Well, over the years it has seen nicks, scrapes, patches of rust, and re-painted sections here and there. I had to sand down to bare metal right away when I got it to ascertain whether or not the frame was still good to go or not. (It is good) So, I have torn it completely down and have been "hen pecking" at it all Winter. Now that the temps are warming up, I am going after it full bore, or as close to that as possible.
The Theme: So, what's the deal with "mutt bike"? Well, it has, and still is a "gravel grinding tradition" to use a pieced together, mid-quality frame, (generally steel), in a "parts bin" build for a gravel grinder. The paint doesn't have to be great, but it just has to be functional. It doesn't have to be light, but it has to be durable and tough. The over riding mantra here is, (to paraphrase an auto racing maxim), "One must first finish to finish first, or place at all!" Your bike is ultra-important, and in the self supported events, it has to be dead reliable in all sorts of conditions.

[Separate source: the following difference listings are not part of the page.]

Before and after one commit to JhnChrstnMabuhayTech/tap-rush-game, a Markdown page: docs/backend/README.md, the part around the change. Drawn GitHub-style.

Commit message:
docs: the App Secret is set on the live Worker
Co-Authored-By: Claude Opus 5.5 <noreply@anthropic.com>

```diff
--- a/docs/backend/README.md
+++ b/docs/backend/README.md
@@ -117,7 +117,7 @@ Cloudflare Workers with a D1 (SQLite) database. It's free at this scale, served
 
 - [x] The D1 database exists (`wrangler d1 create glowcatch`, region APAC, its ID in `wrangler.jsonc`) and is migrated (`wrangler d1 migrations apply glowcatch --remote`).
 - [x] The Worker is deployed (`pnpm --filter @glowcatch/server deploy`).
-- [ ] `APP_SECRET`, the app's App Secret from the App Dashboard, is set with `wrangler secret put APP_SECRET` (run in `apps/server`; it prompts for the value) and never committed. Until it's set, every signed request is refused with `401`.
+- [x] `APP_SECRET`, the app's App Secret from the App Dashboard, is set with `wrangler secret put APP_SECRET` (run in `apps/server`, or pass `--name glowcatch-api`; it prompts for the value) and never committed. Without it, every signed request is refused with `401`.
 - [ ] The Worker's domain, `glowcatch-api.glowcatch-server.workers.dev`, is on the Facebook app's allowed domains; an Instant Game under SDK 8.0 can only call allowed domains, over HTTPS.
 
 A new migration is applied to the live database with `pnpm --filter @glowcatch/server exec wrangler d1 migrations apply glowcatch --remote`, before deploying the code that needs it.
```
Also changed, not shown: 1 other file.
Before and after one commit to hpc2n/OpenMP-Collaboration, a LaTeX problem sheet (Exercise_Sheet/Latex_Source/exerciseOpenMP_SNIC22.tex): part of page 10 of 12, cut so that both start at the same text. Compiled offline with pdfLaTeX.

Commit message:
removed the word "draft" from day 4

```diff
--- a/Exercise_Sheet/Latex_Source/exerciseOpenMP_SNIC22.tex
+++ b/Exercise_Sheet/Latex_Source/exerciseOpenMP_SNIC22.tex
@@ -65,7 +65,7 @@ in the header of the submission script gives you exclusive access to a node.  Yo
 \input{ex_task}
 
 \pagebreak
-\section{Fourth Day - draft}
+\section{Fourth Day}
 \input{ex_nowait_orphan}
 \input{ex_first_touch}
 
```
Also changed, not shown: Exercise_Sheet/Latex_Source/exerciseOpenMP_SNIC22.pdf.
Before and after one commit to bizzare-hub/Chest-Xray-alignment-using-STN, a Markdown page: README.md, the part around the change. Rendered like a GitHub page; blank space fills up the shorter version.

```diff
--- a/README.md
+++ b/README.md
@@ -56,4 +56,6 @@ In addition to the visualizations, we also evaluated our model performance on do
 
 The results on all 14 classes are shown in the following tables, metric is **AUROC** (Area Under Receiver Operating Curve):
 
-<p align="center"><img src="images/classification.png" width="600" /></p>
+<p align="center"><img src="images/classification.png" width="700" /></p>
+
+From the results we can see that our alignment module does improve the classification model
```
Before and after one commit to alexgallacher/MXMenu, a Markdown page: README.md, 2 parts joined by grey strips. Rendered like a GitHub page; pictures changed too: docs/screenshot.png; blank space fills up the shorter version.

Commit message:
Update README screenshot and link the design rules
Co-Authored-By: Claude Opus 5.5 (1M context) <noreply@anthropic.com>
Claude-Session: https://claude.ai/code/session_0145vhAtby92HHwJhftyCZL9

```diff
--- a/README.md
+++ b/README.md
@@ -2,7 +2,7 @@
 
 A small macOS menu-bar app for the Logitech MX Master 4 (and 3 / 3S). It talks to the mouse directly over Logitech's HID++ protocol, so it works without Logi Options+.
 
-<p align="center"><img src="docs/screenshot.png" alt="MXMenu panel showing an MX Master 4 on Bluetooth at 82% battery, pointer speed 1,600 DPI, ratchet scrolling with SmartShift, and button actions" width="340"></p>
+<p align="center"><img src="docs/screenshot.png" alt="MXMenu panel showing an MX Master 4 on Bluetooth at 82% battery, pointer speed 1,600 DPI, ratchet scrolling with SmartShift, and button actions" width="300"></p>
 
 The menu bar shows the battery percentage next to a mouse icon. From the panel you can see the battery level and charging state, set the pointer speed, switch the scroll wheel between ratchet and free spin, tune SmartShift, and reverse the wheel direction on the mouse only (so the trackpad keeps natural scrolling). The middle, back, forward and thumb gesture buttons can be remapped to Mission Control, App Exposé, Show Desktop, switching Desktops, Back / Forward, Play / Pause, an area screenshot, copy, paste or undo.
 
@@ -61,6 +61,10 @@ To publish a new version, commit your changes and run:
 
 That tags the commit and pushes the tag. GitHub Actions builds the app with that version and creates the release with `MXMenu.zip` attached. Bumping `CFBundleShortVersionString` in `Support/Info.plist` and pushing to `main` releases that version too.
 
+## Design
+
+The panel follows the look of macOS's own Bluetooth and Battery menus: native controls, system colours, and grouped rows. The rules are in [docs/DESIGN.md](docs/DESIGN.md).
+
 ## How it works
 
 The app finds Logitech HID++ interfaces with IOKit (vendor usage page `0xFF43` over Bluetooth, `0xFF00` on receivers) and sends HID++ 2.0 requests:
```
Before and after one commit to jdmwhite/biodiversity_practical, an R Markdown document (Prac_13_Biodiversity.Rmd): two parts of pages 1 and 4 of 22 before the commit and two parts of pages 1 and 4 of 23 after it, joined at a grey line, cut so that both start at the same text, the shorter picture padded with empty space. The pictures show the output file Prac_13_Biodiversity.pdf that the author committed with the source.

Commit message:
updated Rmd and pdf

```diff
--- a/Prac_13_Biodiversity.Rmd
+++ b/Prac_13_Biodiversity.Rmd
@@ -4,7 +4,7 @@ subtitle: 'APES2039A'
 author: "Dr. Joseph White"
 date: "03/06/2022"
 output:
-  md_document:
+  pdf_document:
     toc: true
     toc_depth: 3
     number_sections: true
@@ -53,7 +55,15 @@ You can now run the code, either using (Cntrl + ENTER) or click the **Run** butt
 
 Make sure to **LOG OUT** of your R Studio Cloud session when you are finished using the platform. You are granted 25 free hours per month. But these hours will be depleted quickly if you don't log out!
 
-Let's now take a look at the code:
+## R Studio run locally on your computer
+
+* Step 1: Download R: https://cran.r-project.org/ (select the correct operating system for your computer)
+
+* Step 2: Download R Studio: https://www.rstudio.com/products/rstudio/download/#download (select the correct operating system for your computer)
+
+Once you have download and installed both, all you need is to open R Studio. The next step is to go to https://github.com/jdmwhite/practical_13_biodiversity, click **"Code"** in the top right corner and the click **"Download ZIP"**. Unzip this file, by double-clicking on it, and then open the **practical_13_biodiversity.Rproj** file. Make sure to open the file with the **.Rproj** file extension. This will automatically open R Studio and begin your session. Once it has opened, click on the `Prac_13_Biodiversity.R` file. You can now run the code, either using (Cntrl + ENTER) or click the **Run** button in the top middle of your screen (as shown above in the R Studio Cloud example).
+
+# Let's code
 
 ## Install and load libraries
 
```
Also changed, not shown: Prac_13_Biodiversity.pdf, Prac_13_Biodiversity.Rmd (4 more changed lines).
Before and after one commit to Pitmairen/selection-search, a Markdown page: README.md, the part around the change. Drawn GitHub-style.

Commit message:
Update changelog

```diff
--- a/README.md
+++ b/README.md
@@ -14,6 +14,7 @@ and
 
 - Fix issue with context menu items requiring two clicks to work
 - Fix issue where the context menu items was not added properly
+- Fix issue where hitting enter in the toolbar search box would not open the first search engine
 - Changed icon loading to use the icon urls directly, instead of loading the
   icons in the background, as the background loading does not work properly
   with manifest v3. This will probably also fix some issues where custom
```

With that as a back drop, I have chosen "mutt bike" to describe what I am doing in honor of Charles Showalter's T.I.V8 finish on a bike that his friend Craig Irving described to me as a "mutt bike". Even though Charles' bike died at that event, it epitomized the "mutt bike" in my mind both aesthetically and mechanically. My Trek 520 build will both be aesthetically "mutt-like" and mechanically diverse. The finish is going to be right out of a spray can, the build right out of the parts bin, with a few decent bits thrown in.